“The common theme is that we’re doing things that people don’t want to do themselves, but felt like they had no choice,” Rodnitzky, who serves as Tangram Vision’s COO, told Built In. “So by taking this burden off their shoulders, we can help robotics companies focus on what makes their product unique.”
Now, Tangram Vision is announcing that it closed on a $1.5 million fundraising round led by Alex Iskold at 2048 Ventures. Trucks VC, Dynamo Ventures and SHAKTI also participated in the round.
This new capital will help get Tangram Vision up and running after its launch in 2020. The funding will also help Tangram officially launch its SDK product, which is currently in its pilot program and is being tested by a few customers.
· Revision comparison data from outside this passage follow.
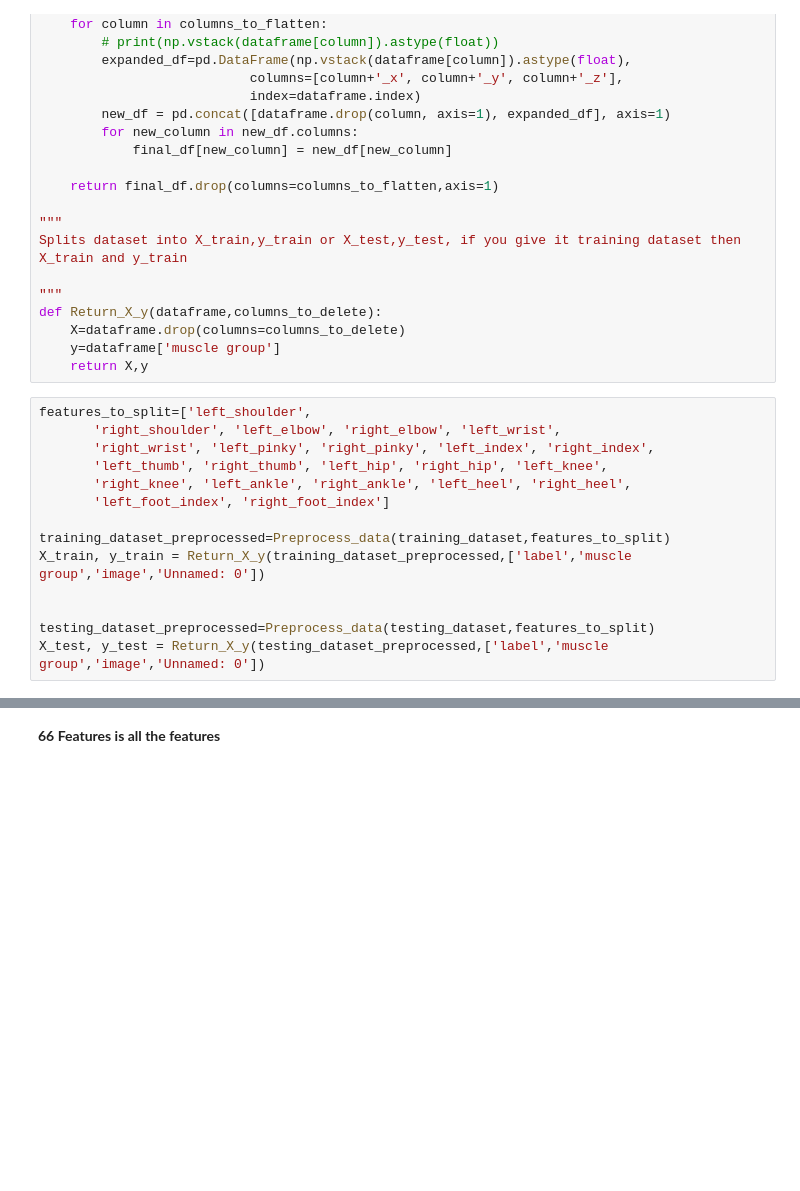
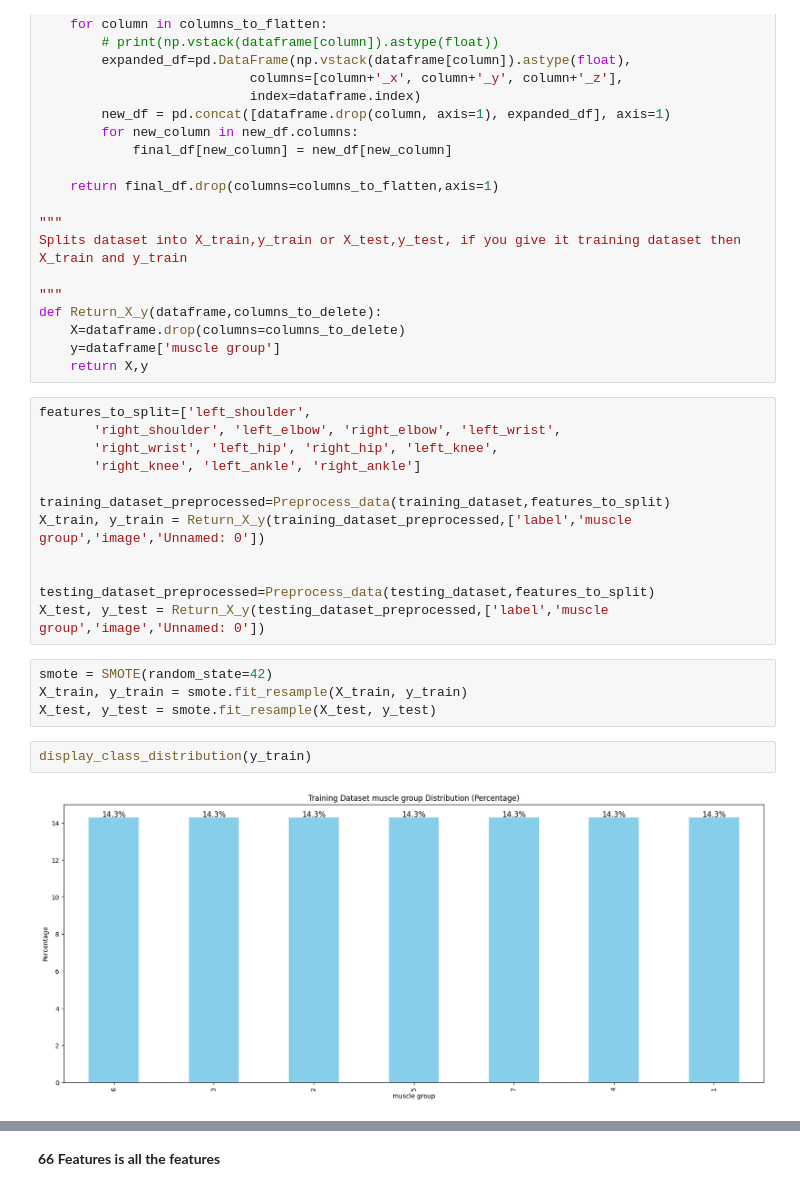
Before and after one commit to yasinetawfeek/GymBro, a Jupyter notebook: AI/app/muscle_group_classifer_notebook.ipynb, the cells around one changed output, grey strips where cells are left out. Cells and saved outputs as stored; diff of their text form; blank space fills up the shorter version.

```diff
--- a/AI/app/muscle_group_classifer_notebook.ipynb
+++ b/AI/app/muscle_group_classifer_notebook.ipynb
@@ -131,10 +128,8 @@ def Return_X_y(dataframe,columns_to_delete):
 # %%
 features_to_split=['left_shoulder',
        'right_shoulder', 'left_elbow', 'right_elbow', 'left_wrist',
-       'right_wrist', 'left_pinky', 'right_pinky', 'left_index', 'right_index',
-       'left_thumb', 'right_thumb', 'left_hip', 'right_hip', 'left_knee',
-       'right_knee', 'left_ankle', 'right_ankle', 'left_heel', 'right_heel',
-       'left_foot_index', 'right_foot_index']
+       'right_wrist', 'left_hip', 'right_hip', 'left_knee',
+       'right_knee', 'left_ankle', 'right_ankle']
 
 training_dataset_preprocessed=Preprocess_data(training_dataset,features_to_split)
 X_train, y_train = Return_X_y(training_dataset_preprocessed,['label','muscle group','image','Unnamed: 0'])
@@ -142,6 +137,14 @@ X_train, y_train = Return_X_y(training_dataset_preprocessed,['label','muscle gro
 
 testing_dataset_preprocessed=Preprocess_data(testing_dataset,features_to_split)
 X_test, y_test = Return_X_y(testing_dataset_preprocessed,['label','muscle group','image','Unnamed: 0'])
+# %%
+smote = SMOTE(random_state=42)
+X_train, y_train = smote.fit_resample(X_train, y_train)
+X_test, y_test = smote.fit_resample(X_test, y_test)
+# %%
+display_class_distribution(y_train)
+# %% [output]
+[figure, added]
 # %%
 print("X_train Shape",X_train.shape)
 
```
Also changed, not shown: parts of 34 cells of this notebook, 6 other files.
The SDK launch is expected sometime in the coming months.
Tangram Vision is also hoping to use some of the funding to hire a couple of people in order to grow its company and engineering team. Right now, the Tangram team consists of only five people, so it’s still a small operation. But with the results of the pilot program coming in and the upcoming SDK launch, the company expects exciting things in the future.
“Right now we’re in that phase of drinking from the firehose, where we’re talking to all these different companies and getting a lot of feedback on what would be interesting to add to our product,” Rodnitzky said. “So we’re trying to stay focused on what we think is the right initial set of features to build, but there’s a lot of cool stuff on the horizon.”
Minor added: “I’m pretty happy about the progress we’ve made and what we’re doing for our customers, but we’ll see how we can prove ourselves this year.”